It’s mental health awareness month and I already have the victory, so I am just going for it right here.
I tend to handle hard seasons like the nurse that I am – I triage, I treat, I tend to others. I am think critically, I react swiftly and efficiently, and I handle effectively. And then months later, I crash. I find myself flat on my back. Everything feels dark and stormy. It’s too hard to brush my teeth and read my Bible and stay close to my people.

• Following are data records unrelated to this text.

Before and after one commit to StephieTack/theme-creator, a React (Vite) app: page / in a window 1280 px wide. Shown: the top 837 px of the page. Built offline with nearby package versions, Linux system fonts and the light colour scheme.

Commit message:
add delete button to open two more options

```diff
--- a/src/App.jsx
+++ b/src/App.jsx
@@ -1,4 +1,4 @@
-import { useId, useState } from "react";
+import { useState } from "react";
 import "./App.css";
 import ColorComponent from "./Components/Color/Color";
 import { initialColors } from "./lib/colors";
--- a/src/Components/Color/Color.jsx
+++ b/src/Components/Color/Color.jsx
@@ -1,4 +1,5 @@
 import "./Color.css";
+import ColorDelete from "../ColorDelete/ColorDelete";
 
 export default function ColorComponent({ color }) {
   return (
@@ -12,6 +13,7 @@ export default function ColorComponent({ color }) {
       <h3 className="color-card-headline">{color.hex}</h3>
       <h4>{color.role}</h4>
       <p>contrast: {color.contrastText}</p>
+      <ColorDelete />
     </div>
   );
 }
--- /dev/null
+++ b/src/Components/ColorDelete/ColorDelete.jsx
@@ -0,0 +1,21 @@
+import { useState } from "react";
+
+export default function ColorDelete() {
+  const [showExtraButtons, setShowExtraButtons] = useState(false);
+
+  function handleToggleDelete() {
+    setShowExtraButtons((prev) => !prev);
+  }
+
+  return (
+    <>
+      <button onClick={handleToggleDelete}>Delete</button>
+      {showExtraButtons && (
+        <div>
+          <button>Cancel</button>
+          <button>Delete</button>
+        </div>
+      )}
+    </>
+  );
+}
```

I’ve been there for the last little bit. I saw the red flags here and there for the last few months, with the tiniest triggers and the smallest setbacks throwing me for a loop. It came to a head last week, thanks to friends and family pressing in. At one point, my husband physically pulled me out of bed and put my shoes on so I could get moving one morning. I spent several days lamenting and analyzing. What went wrong? I’ve been preparing my heart, disciplining my body, digging into Scripture and community, and running on mission both in my city and on the Internet. My marriage is great, my kids are awesome, and things feel pretty healthy overall. Why the sudden physical symptoms of depression? This felt like failure.

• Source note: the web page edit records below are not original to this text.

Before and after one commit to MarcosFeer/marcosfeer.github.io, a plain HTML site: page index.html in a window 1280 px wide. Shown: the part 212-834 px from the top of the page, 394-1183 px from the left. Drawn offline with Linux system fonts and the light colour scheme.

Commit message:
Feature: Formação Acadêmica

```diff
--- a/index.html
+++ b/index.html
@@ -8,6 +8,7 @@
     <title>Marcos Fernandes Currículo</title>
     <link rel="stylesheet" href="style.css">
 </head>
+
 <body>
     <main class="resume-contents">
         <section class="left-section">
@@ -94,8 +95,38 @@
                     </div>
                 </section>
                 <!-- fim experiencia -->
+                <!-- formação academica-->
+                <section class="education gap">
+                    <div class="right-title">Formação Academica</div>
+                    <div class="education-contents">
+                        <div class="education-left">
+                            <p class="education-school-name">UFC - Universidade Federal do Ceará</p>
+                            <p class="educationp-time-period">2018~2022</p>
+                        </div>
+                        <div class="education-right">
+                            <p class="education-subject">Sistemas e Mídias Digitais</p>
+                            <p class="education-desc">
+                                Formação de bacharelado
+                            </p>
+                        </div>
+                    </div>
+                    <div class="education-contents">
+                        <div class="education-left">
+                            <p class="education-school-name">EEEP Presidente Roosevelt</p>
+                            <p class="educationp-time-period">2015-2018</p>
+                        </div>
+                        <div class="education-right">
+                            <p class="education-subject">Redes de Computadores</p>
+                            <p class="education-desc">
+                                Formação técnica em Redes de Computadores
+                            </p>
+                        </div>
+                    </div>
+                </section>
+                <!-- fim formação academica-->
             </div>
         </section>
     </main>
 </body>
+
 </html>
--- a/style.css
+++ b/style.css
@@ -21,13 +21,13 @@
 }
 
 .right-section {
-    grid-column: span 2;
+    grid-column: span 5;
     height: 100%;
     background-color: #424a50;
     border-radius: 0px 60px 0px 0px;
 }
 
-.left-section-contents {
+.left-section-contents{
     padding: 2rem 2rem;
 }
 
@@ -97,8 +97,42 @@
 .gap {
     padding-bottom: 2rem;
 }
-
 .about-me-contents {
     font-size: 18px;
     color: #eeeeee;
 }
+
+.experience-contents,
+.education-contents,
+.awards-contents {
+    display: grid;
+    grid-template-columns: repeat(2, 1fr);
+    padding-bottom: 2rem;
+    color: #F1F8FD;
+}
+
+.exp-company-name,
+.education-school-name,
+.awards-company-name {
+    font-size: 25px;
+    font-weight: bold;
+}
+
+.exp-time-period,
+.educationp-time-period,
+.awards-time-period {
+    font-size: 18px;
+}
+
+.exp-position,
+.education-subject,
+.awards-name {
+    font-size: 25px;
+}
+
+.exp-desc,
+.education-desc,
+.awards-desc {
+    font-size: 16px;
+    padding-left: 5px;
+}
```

But the truth is it’s not failure. It’s just not. This is simply my life, in seasons. And it’s futile and foolish to think I’ll ever outgrow my need for the gospel, or even move on to a new problem instead of my usual struggle with pride and performance. I’m wired a certain way, I’m born into sin, and I’m made new only in Christ. And only on a daily, forever basis.
So the last few weeks were hard. But this week? This week, we fight. And this time? This time, I share as I go. Because His resurrection power is made positively perfect in my weakness. And I’m ready to boast in it.
This week: move body every day (gentle is okay), drink at least a liter of water each day, sex three times this week, be honest when people ask, no meeting with girls/women this week, memorize Isaiah 32:15-20, worship music or audio books only, and remember that this could end tomorrow and that there’s still joy in the midst.